___ RECORDS PROVIDED ___

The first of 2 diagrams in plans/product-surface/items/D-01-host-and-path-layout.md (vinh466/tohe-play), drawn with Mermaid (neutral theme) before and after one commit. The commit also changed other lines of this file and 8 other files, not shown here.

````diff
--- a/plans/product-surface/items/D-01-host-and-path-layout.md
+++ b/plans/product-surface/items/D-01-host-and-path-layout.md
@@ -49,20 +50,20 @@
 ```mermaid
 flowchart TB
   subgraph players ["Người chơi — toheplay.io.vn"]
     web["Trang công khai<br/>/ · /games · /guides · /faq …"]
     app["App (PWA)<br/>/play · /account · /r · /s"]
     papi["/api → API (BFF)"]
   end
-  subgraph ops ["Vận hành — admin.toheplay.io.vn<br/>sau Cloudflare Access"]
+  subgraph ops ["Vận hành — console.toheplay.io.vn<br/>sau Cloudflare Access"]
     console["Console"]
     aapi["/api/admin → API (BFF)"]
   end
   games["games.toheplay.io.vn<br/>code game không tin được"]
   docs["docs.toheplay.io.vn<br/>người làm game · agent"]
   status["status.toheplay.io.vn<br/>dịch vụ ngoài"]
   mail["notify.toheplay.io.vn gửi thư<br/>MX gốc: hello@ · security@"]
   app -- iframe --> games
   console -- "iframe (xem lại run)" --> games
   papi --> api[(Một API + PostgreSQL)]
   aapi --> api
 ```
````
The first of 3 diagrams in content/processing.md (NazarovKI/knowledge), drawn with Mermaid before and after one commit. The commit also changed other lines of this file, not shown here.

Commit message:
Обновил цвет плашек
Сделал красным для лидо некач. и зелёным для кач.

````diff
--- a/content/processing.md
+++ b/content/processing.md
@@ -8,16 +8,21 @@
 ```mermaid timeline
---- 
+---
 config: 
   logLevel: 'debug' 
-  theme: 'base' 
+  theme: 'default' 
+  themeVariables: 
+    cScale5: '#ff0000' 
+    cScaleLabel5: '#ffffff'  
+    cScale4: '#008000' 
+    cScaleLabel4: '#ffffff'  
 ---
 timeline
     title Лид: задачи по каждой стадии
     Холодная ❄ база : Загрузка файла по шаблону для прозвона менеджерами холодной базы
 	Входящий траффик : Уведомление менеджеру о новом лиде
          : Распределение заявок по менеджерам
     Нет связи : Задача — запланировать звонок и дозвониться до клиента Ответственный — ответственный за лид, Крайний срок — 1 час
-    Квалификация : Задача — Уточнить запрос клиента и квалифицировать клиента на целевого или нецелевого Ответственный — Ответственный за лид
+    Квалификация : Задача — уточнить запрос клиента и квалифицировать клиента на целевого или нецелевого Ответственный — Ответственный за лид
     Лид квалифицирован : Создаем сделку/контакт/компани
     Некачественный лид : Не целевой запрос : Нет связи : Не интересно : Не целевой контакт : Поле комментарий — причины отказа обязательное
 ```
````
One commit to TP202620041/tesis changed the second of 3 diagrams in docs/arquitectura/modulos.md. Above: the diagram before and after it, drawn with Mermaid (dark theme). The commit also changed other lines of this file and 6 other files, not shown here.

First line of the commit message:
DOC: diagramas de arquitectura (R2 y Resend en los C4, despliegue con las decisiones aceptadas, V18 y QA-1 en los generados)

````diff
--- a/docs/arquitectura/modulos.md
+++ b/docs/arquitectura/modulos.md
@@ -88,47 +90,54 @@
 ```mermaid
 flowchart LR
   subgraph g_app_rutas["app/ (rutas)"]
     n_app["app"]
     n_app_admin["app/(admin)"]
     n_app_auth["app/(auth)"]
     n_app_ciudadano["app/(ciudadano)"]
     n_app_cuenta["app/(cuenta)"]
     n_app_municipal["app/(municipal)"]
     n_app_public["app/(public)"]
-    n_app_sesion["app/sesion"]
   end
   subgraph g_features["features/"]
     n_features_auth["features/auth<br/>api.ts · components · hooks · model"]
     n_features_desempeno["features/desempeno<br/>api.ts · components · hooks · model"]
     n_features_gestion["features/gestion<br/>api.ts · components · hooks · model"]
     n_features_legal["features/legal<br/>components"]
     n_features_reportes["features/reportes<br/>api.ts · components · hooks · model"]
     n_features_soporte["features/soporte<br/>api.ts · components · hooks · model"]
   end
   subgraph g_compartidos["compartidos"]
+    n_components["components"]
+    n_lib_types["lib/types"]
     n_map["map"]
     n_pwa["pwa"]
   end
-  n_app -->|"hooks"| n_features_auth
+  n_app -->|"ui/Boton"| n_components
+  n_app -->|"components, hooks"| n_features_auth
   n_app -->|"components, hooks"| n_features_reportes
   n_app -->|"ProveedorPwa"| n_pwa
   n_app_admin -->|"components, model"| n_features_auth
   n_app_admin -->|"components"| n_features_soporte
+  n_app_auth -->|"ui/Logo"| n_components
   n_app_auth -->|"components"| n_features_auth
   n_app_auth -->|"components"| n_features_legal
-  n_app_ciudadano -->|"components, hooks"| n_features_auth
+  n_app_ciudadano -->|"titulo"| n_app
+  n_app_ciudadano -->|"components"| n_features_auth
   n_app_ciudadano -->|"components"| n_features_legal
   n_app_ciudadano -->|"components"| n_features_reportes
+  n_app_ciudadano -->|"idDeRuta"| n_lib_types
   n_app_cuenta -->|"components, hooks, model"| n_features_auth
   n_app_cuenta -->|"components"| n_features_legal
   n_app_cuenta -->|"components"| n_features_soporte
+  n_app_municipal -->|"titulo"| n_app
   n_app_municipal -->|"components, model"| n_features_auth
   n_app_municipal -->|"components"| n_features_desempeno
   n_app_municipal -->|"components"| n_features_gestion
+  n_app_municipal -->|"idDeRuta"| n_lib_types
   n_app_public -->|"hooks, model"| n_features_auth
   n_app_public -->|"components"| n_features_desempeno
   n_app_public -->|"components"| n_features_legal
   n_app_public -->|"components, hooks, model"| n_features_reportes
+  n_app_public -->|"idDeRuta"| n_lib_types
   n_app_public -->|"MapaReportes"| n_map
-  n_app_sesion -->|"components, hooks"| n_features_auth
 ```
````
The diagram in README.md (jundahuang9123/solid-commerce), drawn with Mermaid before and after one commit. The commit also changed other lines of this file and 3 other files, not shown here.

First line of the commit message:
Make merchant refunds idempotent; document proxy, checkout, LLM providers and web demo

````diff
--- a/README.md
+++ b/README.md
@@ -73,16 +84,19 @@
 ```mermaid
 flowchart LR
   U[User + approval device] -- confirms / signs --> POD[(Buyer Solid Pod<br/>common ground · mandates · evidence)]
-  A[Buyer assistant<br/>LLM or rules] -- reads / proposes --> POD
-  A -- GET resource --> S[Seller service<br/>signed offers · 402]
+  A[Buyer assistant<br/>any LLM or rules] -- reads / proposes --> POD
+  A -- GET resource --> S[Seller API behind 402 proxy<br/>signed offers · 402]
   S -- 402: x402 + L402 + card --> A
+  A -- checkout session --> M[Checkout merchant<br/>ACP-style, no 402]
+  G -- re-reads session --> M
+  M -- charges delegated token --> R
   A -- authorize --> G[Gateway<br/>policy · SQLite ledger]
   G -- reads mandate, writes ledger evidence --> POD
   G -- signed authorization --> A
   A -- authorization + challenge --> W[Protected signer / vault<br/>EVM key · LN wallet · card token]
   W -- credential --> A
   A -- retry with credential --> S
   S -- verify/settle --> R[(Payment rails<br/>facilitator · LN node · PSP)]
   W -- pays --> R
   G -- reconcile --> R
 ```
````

___

= WHAT THE TASK ASKS =
Write out every line of the records exactly.

= SOLUTION TO THE EXERCISE =
The first of 2 diagrams in plans/product-surface/items/D-01-host-and-path-layout.md (vinh466/tohe-play), drawn with Mermaid (neutral theme) before and after one commit. The commit also changed other lines of this file and 8 other files, not shown here.

````diff
--- a/plans/product-surface/items/D-01-host-and-path-layout.md
+++ b/plans/product-surface/items/D-01-host-and-path-layout.md
@@ -49,20 +50,20 @@
 ```mermaid
 flowchart TB
   subgraph players ["Người chơi — toheplay.io.vn"]
     web["Trang công khai<br/>/ · /games · /guides · /faq …"]
     app["App (PWA)<br/>/play · /account · /r · /s"]
     papi["/api → API (BFF)"]
   end
-  subgraph ops ["Vận hành — admin.toheplay.io.vn<br/>sau Cloudflare Access"]
+  subgraph ops ["Vận hành — console.toheplay.io.vn<br/>sau Cloudflare Access"]
     console["Console"]
     aapi["/api/admin → API (BFF)"]
   end
   games["games.toheplay.io.vn<br/>code game không tin được"]
   docs["docs.toheplay.io.vn<br/>người làm game · agent"]
   status["status.toheplay.io.vn<br/>dịch vụ ngoài"]
   mail["notify.toheplay.io.vn gửi thư<br/>MX gốc: hello@ · security@"]
   app -- iframe --> games
   console -- "iframe (xem lại run)" --> games
   papi --> api[(Một API + PostgreSQL)]
   aapi --> api
 ```
````
The first of 3 diagrams in content/processing.md (NazarovKI/knowledge), drawn with Mermaid before and after one commit. The commit also changed other lines of this file, not shown here.

Commit message:
Обновил цвет плашек
Сделал красным для лидо некач. и зелёным для кач.

````diff
--- a/content/processing.md
+++ b/content/processing.md
@@ -8,16 +8,21 @@
 ```mermaid timeline
---- 
+---
 config: 
   logLevel: 'debug' 
-  theme: 'base' 
+  theme: 'default' 
+  themeVariables: 
+    cScale5: '#ff0000' 
+    cScaleLabel5: '#ffffff'  
+    cScale4: '#008000' 
+    cScaleLabel4: '#ffffff'  
 ---
 timeline
     title Лид: задачи по каждой стадии
     Холодная ❄ база : Загрузка файла по шаблону для прозвона менеджерами холодной базы
 	Входящий траффик : Уведомление менеджеру о новом лиде
          : Распределение заявок по менеджерам
     Нет связи : Задача — запланировать звонок и дозвониться до клиента Ответственный — ответственный за лид, Крайний срок — 1 час
-    Квалификация : Задача — Уточнить запрос клиента и квалифицировать клиента на целевого или нецелевого Ответственный — Ответственный за лид
+    Квалификация : Задача — уточнить запрос клиента и квалифицировать клиента на целевого или нецелевого Ответственный — Ответственный за лид
     Лид квалифицирован : Создаем сделку/контакт/компани
     Некачественный лид : Не целевой запрос : Нет связи : Не интересно : Не целевой контакт : Поле комментарий — причины отказа обязательное
 ```
````
One commit to TP202620041/tesis changed the second of 3 diagrams in docs/arquitectura/modulos.md. Above: the diagram before and after it, drawn with Mermaid (dark theme). The commit also changed other lines of this file and 6 other files, not shown here.

First line of the commit message:
DOC: diagramas de arquitectura (R2 y Resend en los C4, despliegue con las decisiones aceptadas, V18 y QA-1 en los generados)

````diff
--- a/docs/arquitectura/modulos.md
+++ b/docs/arquitectura/modulos.md
@@ -88,47 +90,54 @@
 ```mermaid
 flowchart LR
   subgraph g_app_rutas["app/ (rutas)"]
     n_app["app"]
     n_app_admin["app/(admin)"]
     n_app_auth["app/(auth)"]
     n_app_ciudadano["app/(ciudadano)"]
     n_app_cuenta["app/(cuenta)"]
     n_app_municipal["app/(municipal)"]
     n_app_public["app/(public)"]
-    n_app_sesion["app/sesion"]
   end
   subgraph g_features["features/"]
     n_features_auth["features/auth<br/>api.ts · components · hooks · model"]
     n_features_desempeno["features/desempeno<br/>api.ts · components · hooks · model"]
     n_features_gestion["features/gestion<br/>api.ts · components · hooks · model"]
     n_features_legal["features/legal<br/>components"]
     n_features_reportes["features/reportes<br/>api.ts · components · hooks · model"]
     n_features_soporte["features/soporte<br/>api.ts · components · hooks · model"]
   end
   subgraph g_compartidos["compartidos"]
+    n_components["components"]
+    n_lib_types["lib/types"]
     n_map["map"]
     n_pwa["pwa"]
   end
-  n_app -->|"hooks"| n_features_auth
+  n_app -->|"ui/Boton"| n_components
+  n_app -->|"components, hooks"| n_features_auth
   n_app -->|"components, hooks"| n_features_reportes
   n_app -->|"ProveedorPwa"| n_pwa
   n_app_admin -->|"components, model"| n_features_auth
   n_app_admin -->|"components"| n_features_soporte
+  n_app_auth -->|"ui/Logo"| n_components
   n_app_auth -->|"components"| n_features_auth
   n_app_auth -->|"components"| n_features_legal
-  n_app_ciudadano -->|"components, hooks"| n_features_auth
+  n_app_ciudadano -->|"titulo"| n_app
+  n_app_ciudadano -->|"components"| n_features_auth
   n_app_ciudadano -->|"components"| n_features_legal
   n_app_ciudadano -->|"components"| n_features_reportes
+  n_app_ciudadano -->|"idDeRuta"| n_lib_types
   n_app_cuenta -->|"components, hooks, model"| n_features_auth
   n_app_cuenta -->|"components"| n_features_legal
   n_app_cuenta -->|"components"| n_features_soporte
+  n_app_municipal -->|"titulo"| n_app
   n_app_municipal -->|"components, model"| n_features_auth
   n_app_municipal -->|"components"| n_features_desempeno
   n_app_municipal -->|"components"| n_features_gestion
+  n_app_municipal -->|"idDeRuta"| n_lib_types
   n_app_public -->|"hooks, model"| n_features_auth
   n_app_public -->|"components"| n_features_desempeno
   n_app_public -->|"components"| n_features_legal
   n_app_public -->|"components, hooks, model"| n_features_reportes
+  n_app_public -->|"idDeRuta"| n_lib_types
   n_app_public -->|"MapaReportes"| n_map
-  n_app_sesion -->|"components, hooks"| n_features_auth
 ```
````
The diagram in README.md (jundahuang9123/solid-commerce), drawn with Mermaid before and after one commit. The commit also changed other lines of this file and 3 other files, not shown here.

First line of the commit message:
Make merchant refunds idempotent; document proxy, checkout, LLM providers and web demo

````diff
--- a/README.md
+++ b/README.md
@@ -73,16 +84,19 @@
 ```mermaid
 flowchart LR
   U[User + approval device] -- confirms / signs --> POD[(Buyer Solid Pod<br/>common ground · mandates · evidence)]
-  A[Buyer assistant<br/>LLM or rules] -- reads / proposes --> POD
-  A -- GET resource --> S[Seller service<br/>signed offers · 402]
+  A[Buyer assistant<br/>any LLM or rules] -- reads / proposes --> POD
+  A -- GET resource --> S[Seller API behind 402 proxy<br/>signed offers · 402]
   S -- 402: x402 + L402 + card --> A
+  A -- checkout session --> M[Checkout merchant<br/>ACP-style, no 402]
+  G -- re-reads session --> M
+  M -- charges delegated token --> R
   A -- authorize --> G[Gateway<br/>policy · SQLite ledger]
   G -- reads mandate, writes ledger evidence --> POD
   G -- signed authorization --> A
   A -- authorization + challenge --> W[Protected signer / vault<br/>EVM key · LN wallet · card token]
   W -- credential --> A
   A -- retry with credential --> S
   S -- verify/settle --> R[(Payment rails<br/>facilitator · LN node · PSP)]
   W -- pays --> R
   G -- reconcile --> R
 ```
````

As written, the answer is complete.